In rural areas of Jammu and Kashmir, many of families are totally dependent upon the walnut cultivation but due to existence of chain of intermediaries, the producers are not getting their due prices. Not only that walnut production adds to income of poor in rural areas but also that walnuts have been important source of nutrition for the poor. In Jammu and Kashmir farmers earn to the tune of Rs. 20000 to Rs. 50000 annually from horticulture; 60 % of people are in this income bracket. 25% of people earn income in the range of Rs. 150000 to 20000, 10% of people earn Rs. 10000 to 15000. And only 5 % of people derive income ranging from Rs. 5000 to 10000. No single family has income less than 50000. It means majority rural people in Jammu and Kashmir earn income in range of Rs. 15000 to 50000 annually. Although the income of this range may appear very less but keeping in view the overall income of these people and share of income from horticulture, the economic dependence of these people on horticulture can be gauged (Kumar,2015). According to a study, walnut orchard can provide permanent green cover to the soil. The gross return on walnut comes round Rs. 3 lakh per hectare. This is based on the yield of 1500 kg per hectare and farm price of Rs. 200 per kg. After deducting the farm expenses assumed to be 40 percent of the gross return, the net income of the farmer comes to be Rs. 1.80 lakh per hectare. According to the reports the walnuts are selling at more than Rs. 300 a kilogram and the walnut kernels between Rs. 400/ to Rs 500/ kilogram presently in outside mandi. The fruit has excellent flavour and is mainly consumed as a dry fruit. Commercially, it is used for preparation of bakery products, chocolates, ice-creams, oils, confectionary and salad products. Immature fruits of walnut can be utilized for preparing various products like pickles, chutneys, fresh juices and syrups. Shells are used in glue, plastics and for making solutions for cleaning and polishing surfaces. Walnut has both alimentary and industrial uses. Walnut hull is used to dye fabrics for rugs and dresses (Ganie et al., 2013). Old walnut trees are felled with permission and the wood is used for making furniture and exquisite walnut wood carved items. This wood carving is an industry in Kashmir and about 9000 to 10000 people survive because of this activity only. Walnut wood carving items are exported to Europe, America and Gulf.
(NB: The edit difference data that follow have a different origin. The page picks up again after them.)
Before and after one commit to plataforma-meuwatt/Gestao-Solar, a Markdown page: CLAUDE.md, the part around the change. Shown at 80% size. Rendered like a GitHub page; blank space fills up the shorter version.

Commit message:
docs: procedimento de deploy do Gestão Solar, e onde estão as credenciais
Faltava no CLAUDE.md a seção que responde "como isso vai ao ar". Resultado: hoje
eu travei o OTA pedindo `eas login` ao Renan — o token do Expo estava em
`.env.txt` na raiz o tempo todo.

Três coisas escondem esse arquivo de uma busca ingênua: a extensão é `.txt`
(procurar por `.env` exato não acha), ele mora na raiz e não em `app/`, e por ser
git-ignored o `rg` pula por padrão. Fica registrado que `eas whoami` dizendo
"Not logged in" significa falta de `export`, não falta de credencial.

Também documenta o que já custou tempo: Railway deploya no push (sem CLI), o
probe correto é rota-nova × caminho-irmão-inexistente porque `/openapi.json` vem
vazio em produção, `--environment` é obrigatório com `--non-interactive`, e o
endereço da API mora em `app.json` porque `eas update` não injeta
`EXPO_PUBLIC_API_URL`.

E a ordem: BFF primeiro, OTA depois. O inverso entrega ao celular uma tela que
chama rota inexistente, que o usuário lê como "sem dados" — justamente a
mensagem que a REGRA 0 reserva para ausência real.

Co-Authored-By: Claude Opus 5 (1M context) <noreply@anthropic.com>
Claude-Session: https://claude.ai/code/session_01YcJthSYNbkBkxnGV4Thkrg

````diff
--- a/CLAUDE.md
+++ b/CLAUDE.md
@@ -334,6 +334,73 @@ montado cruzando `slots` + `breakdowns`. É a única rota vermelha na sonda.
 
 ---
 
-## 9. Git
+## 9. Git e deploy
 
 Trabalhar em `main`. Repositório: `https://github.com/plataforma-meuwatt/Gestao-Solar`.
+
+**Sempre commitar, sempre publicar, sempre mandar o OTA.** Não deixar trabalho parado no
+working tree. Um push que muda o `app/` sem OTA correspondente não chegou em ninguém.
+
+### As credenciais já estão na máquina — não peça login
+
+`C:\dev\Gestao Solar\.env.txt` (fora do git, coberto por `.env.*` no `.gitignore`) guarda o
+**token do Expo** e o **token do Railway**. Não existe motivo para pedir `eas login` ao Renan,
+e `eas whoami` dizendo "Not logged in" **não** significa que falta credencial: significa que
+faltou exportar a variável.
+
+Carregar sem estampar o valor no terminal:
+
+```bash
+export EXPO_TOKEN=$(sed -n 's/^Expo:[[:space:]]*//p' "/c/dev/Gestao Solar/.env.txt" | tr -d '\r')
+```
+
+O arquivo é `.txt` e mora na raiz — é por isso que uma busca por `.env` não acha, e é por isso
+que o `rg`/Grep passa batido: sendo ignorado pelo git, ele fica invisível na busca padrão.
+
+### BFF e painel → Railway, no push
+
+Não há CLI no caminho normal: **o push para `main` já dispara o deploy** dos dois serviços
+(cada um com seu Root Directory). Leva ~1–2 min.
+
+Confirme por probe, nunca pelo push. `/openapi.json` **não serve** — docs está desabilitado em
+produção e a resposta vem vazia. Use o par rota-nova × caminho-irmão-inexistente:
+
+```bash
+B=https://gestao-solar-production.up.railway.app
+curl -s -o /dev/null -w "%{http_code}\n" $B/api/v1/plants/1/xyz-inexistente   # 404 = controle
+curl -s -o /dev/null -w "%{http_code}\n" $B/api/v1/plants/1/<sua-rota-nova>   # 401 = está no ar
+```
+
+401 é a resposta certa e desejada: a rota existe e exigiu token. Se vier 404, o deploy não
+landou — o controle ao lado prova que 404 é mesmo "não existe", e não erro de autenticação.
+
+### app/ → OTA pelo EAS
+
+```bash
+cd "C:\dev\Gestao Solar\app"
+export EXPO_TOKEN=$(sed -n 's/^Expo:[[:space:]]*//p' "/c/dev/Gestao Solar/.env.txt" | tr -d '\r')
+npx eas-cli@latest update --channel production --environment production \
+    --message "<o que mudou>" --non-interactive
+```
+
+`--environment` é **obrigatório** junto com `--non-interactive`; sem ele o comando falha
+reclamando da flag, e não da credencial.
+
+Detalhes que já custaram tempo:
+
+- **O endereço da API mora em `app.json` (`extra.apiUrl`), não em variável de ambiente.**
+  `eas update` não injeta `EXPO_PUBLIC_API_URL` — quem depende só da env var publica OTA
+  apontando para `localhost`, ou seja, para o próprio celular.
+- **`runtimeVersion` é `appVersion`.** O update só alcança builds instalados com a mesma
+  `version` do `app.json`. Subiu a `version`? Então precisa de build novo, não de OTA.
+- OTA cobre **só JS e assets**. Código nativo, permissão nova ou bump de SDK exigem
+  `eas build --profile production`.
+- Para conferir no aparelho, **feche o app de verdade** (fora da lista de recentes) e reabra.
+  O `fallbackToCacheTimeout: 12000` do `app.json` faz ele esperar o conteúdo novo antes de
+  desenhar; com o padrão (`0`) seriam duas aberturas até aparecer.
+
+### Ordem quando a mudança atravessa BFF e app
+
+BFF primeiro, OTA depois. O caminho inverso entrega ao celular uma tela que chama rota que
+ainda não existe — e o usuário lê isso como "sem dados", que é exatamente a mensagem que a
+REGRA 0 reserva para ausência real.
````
Most of the trees in Jammu & Kashmir are of seedling origin and no standard variety is generally grown here, though Sheri-e-Kashmir University of Agricultural Sciences and Technology (SKUAST-K) has released two walnut cultivars, Hamadan and Sulaiman, having high yield potential and shelling percentage. Introduction of other varieties like Lake English, Drainovsky and Opex Caulchry have also been found promising. Mainly three varieties of walnuts are grown in the state. These varieties are locally called WONTH, KAGAZI AND BURZUL. The Wonth is a hard Nut to crack and has thick and large outer shell and small kernel. It is mostly sold locally and used for extracting oil. The Kagzi is a better sized walnut and has thin outer shell but thick and good sized inner kernel. one can crack Kagzi in hands only . The inner kernel of the Kagzi variety is white. The Burzul is a medium size variety a little dark and with a little thicker outer shell. The inner kernel is not so white but tasty. This walnut too breaks easily. It is presently acid washed to make it look like Kagzi. The walnuts produced in Jammu usually have a thicker shell and are sold in local markets under the name pahari. On the basis of packaging, the walnuts are divided into two categories, bag and box quality. Thin-shelled kagzi walnuts are usually brought to market in wooden boxes and baskets. Nuts with thicker shells are usually transported in bags. In terms of taste, Kashmir walnuts are considered superior but the variations in the colour and size of the crop are not favourable attributes. In-shell walnuts for export are graded and sold under marketing rules set in 1966. Those of a minimum size of 32 mm, a good cracking rate of over 90 percent and the fewest internal defects are assigned the grade designation of India Super-special. Nuts with a minimum size of 30 mm are designated India-Special and nuts of 24-26 mm are graded India I and India B-grade. Strangely Walnut grading units are mostly located in Jammu wherefrom the Kernel is exported to Europe, America and other countries.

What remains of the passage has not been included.